Few foods, if any, have been glorified in global culture more than chocolate. It's managed to associate itself with nearly every single holiday from chocolate bars at Halloween to heart-shaped boxes on Valentine's Day, to those adorable chocolate Easter bunnies that children torture by chomping off one ear at a time. 

As if holiday domination wasn't enough, chocolate constantly works its way into the news. It seems like each year brings a new study revealing more exciting health benefits to be gained from eating chocolate. For example, according to a 2015 study in the Journal of the International Society of Sports Nutrition, chocolate may "boost oxygen availability" while exercising (via Medical News Today). Though, according to Vox, major brands like Nestle, Mars, and Hershey's spend millions of dollars to back these types of studies.

The chocolate industry is worth over $100 billion, per Insider, which also reports that the industry intentionally outproduces demand to keep prices cheap. That's good news for customers right now, but the industry might need to make some serious cutbacks in the next decade if it wants to survive the effects of climate change. The global climate crisis is expected to devastate the food supply, threatening such beloved staples as corn, potatoes, and yes, even chocolate.

Cacao can only grow in a certain climate

Chocolate is made from the seeds of the cacao tree, which is native to the Amazon rainforest, per JSTOR. Today, it is one of the most important crops in the tropics, partially because it can't grow anywhere else. According to the National Oceanic and Atmospheric Administration (NOAA), cacao can only grow within 20 latitudinal degrees of the equator. Lands within this range include Côte d'Ivoire and Ghana, which together produce over 50% of the world's chocolate. These tropical latitudes are characterized by consistently warm weather, high humidity, and nutrient-rich soil. However, they are now experiencing dramatic increases in temperature that could threaten cacao farming.

NOAA notes that high temperatures aren't the real concern here, but rather a loss of moisture. As the weather heats up, more water will evaporate from soil and plants, drying out the climate, and that's when cacao trees will really start to suffer. According to a 2011 study by the International Center for Tropical Agriculture, farmers could experience a significant decline in cacao production as early as 2030. 

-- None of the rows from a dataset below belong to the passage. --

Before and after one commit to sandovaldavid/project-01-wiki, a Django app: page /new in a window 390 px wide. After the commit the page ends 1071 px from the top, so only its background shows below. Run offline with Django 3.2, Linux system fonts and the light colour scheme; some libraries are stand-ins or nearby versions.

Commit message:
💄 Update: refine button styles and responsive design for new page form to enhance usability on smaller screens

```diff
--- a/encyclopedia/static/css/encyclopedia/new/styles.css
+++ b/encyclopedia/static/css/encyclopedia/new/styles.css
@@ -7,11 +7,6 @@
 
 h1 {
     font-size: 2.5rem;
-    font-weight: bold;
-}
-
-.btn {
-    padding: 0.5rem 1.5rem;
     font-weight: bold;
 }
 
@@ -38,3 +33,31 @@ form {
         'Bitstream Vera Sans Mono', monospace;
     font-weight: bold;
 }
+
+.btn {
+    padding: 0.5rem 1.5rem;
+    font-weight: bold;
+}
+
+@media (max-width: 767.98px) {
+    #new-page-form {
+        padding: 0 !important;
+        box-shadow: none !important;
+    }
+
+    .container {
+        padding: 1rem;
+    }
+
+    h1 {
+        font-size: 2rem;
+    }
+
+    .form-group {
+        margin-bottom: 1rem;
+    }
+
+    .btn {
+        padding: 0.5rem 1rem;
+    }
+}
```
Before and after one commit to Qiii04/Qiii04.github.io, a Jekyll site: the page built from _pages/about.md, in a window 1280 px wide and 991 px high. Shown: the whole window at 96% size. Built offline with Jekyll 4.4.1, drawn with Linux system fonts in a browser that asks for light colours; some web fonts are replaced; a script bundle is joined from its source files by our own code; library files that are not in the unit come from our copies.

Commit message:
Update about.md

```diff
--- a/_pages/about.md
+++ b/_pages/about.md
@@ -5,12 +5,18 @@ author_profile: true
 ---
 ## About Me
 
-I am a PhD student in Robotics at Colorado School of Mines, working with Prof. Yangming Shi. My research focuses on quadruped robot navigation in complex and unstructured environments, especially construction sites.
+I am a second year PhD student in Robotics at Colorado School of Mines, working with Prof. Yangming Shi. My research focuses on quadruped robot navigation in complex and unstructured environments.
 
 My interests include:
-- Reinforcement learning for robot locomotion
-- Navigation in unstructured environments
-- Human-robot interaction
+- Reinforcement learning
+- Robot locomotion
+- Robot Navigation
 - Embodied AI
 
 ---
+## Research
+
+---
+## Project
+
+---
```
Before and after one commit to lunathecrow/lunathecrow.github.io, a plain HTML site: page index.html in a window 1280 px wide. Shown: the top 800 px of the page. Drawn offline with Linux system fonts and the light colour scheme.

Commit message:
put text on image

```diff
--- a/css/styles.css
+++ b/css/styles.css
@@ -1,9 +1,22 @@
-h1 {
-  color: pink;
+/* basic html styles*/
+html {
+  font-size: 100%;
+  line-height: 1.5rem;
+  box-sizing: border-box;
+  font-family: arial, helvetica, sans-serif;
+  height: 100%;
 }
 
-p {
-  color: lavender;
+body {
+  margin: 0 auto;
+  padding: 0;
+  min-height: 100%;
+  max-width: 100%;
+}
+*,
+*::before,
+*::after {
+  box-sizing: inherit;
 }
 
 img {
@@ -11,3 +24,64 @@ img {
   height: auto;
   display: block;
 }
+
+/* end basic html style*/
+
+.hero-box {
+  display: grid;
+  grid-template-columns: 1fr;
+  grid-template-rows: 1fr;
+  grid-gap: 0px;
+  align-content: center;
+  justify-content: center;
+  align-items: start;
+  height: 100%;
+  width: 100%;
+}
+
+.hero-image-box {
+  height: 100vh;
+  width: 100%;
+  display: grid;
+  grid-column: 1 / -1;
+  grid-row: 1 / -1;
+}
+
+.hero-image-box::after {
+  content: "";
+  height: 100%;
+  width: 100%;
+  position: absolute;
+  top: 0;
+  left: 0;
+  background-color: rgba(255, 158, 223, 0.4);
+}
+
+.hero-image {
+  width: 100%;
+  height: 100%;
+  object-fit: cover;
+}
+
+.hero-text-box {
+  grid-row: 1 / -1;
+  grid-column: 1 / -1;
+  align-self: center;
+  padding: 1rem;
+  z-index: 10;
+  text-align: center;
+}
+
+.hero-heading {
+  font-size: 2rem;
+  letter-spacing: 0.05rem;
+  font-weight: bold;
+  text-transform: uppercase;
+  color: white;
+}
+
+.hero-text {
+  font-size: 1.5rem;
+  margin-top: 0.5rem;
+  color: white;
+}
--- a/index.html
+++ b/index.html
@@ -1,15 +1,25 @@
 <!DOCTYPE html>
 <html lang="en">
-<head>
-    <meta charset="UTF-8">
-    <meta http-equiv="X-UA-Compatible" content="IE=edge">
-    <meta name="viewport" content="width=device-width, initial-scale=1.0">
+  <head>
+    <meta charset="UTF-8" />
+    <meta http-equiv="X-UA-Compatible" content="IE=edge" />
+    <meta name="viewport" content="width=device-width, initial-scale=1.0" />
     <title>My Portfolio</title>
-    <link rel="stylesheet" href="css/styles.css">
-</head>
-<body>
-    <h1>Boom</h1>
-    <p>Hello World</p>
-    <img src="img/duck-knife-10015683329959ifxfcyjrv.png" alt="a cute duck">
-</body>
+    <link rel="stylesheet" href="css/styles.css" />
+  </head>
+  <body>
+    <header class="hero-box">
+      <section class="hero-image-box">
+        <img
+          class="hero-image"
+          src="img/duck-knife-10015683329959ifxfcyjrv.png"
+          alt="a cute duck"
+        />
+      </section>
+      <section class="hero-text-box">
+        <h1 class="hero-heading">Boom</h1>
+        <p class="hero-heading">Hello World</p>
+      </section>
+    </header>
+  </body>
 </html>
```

There is some cause for hope, though, as JSTOR cites a 2021 study by Peruvian ecologists showing that wild cacao trees could fare well in the future even if cacao farms fail. However, domesticating those wild crops and preventing them from facing the same fate as current farms won't be easy. While nobody wants to admit it, our love of chocolate might start to go unrequited sooner than we thought.